30 July 2018, 11:19 | Updated: 30 July 2018, 11:57
A note found in a U.S doctor's surgery has been slammed for 'intimidating' parents in to vaccinating their children.
A pro-vaccination poster that implies unvaccinated children have the potential to kill their own grandparents has gone viral.
Furious mum Sunni Mariah spotted the sign in her local GP clinic in Colorado, US, and posted a pic on Facebook accusing the surgery of "throwing shade" at parents who are are "anti-vaxxers".
The sign asks questions such as: "When your daughter gets rubella when pregnant, how are you going to explain you chose to leave her at risk?
"What will you say when she calls you and tells you she has cervical cancer, because you decided she wouldn't need the HPV vaccine?
"What do you tell your son when he breaks the news to you that he cannot have kids, thanks to the mumps that he got as a teenager?
"And what do you say when he gives influenza to his grandma? How do you explain she won't be coming home from hospital? Not ever."
It continues: "Do you tell them you didn't think these diseases were that serious?
"That you thought that your organic, home cooked food was enough to protect them?
"Do you say sorry?"
The powerful message was originally written by Australia's Dr Rachel Heap - of the Northern Rivers Vaccination Supporters (NRVS) in New South Wales during a Facebook rant two years ago.
Her message was later adopted by the doctor's surgery in the States and used in their marketing material.
However, it later went viral when Mariah posted a pic of it on Facebook and has since racked up 205,000 shares, 32,000 likes and 5,200 comments.
It seems not everybody agreed with the post with some users taking to the comments to argue against the message, some even going as far to explain their own conspiracies surrounding the "danger" of vaccines.
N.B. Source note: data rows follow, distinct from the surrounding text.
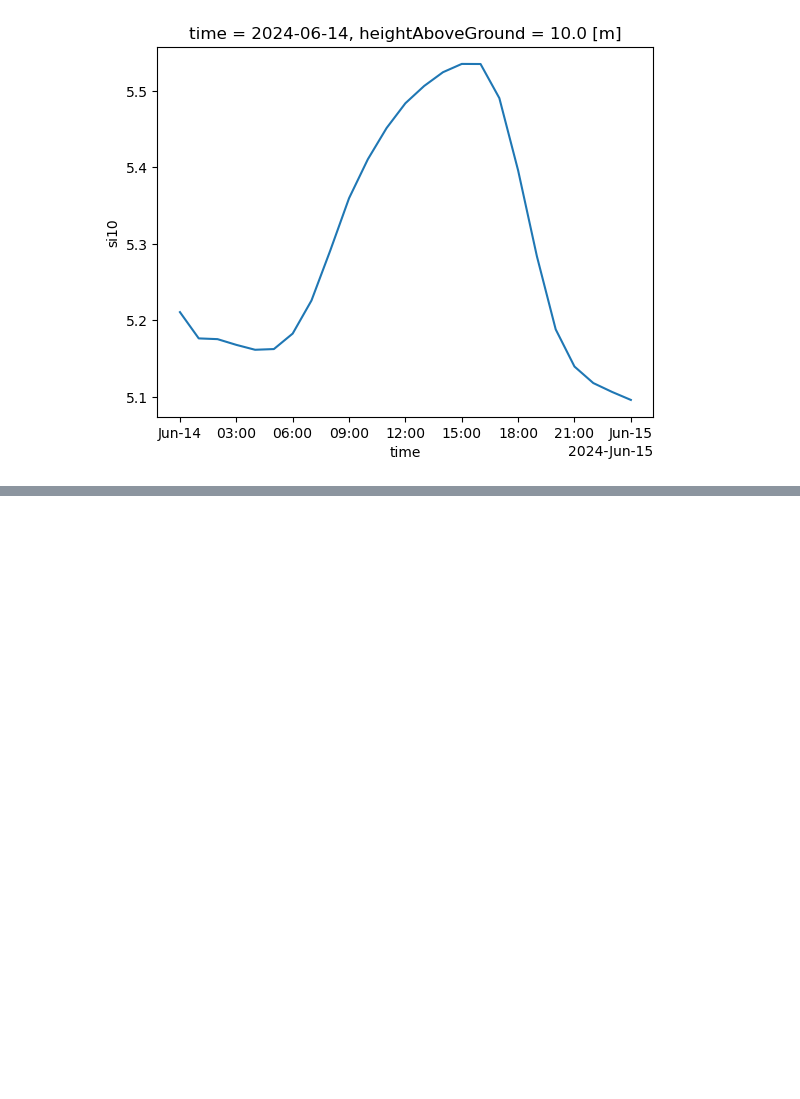
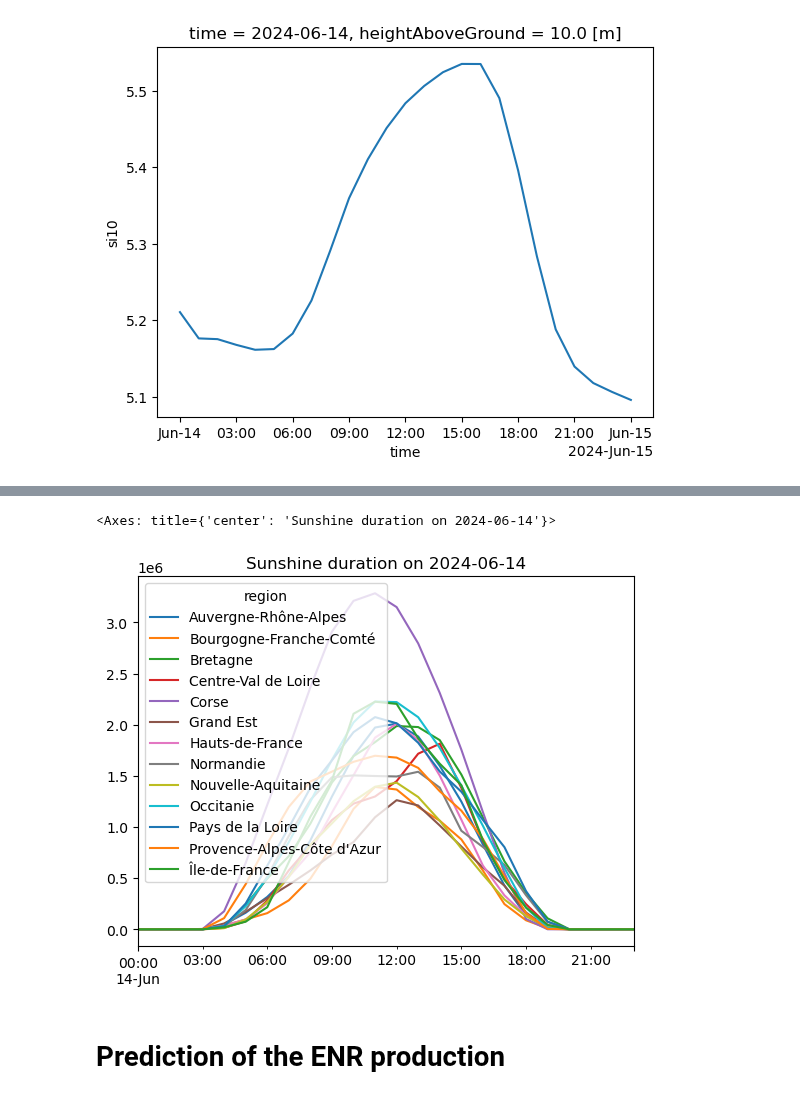
Before and after one commit to GreenForecast-Squad/energetic-stress-production, a Jupyter notebook: notebooks/weather/4_recent_forecast.ipynb, the cells around one changed output, grey strips where cells are left out. Cells and saved outputs as stored; diff of their text form; code cells hidden in the pictures; blank space fills up the shorter version.

Commit message:
Add several outputs to be able to re-used the data.
Add the prediction data.

```diff
--- a/notebooks/weather/4_recent_forecast.ipynb
+++ b/notebooks/weather/4_recent_forecast.ipynb
@@ -78,0 +171,10 @@ da_wind.mean(["latitude", "longitude"]).plot(x="valid_time")
+# %%
+da_sun_france = da_sun.sel(
+    longitude=slice(min_lon, max_lon), latitude=slice(max_lat, min_lat)
+)
+da_sun_region = da_sun_france.groupby(masks).mean(["latitude", "longitude"])
+# relabel the regions groups
+da_sun_region["group"] = regions_names
+# change the name of the groups
+da_sun_region = da_sun_region.rename(group="region")
+da_sun_region
@@ -78,0 +199,18 @@ da_wind.mean(["latitude", "longitude"]).plot(x="valid_time")
+# %%
+df_sun_regions = da_sun_region.to_dataframe()
+df_sun_regions = df_sun_regions.set_index("valid_time", append=True)
+df_sun_regions = df_sun_regions.droplevel("step")
+df_unstacked = df_sun_regions["ssrd"].unstack("region")
+
+zero_pad = df_unstacked.iloc[0].copy().to_frame().T
+zero_pad[:] = 0
+zero_pad.index = zero_pad.index - pd.Timedelta("1H")
+df_unstacked = pd.concat([zero_pad, df_unstacked], axis=0)
+df_instant_flux = df_unstacked.diff().dropna()
+df_instant_flux.index -= pd.Timedelta("1H")
+df_instant_flux.plot(title=f"Sunshine duration on {time.date()}")
+# %% [output]
+<Axes: title={'center': 'Sunshine duration on 2024-06-14'}>
+[figure, added]
+# %% [markdown]
+# Prediction of the ENR production
```
Also changed, not shown: parts of 13 cells of this notebook, 8 other files.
Others were pro-vaccination, and claimed parents should take on board the advice as they could be putting others at risk.
However, some claimed the doctor's note should remain neutral and encrouage parents to make their own choices.
The sign comes shortly after we revealed the Australian government plans to fine parents who don't vaccinate their children.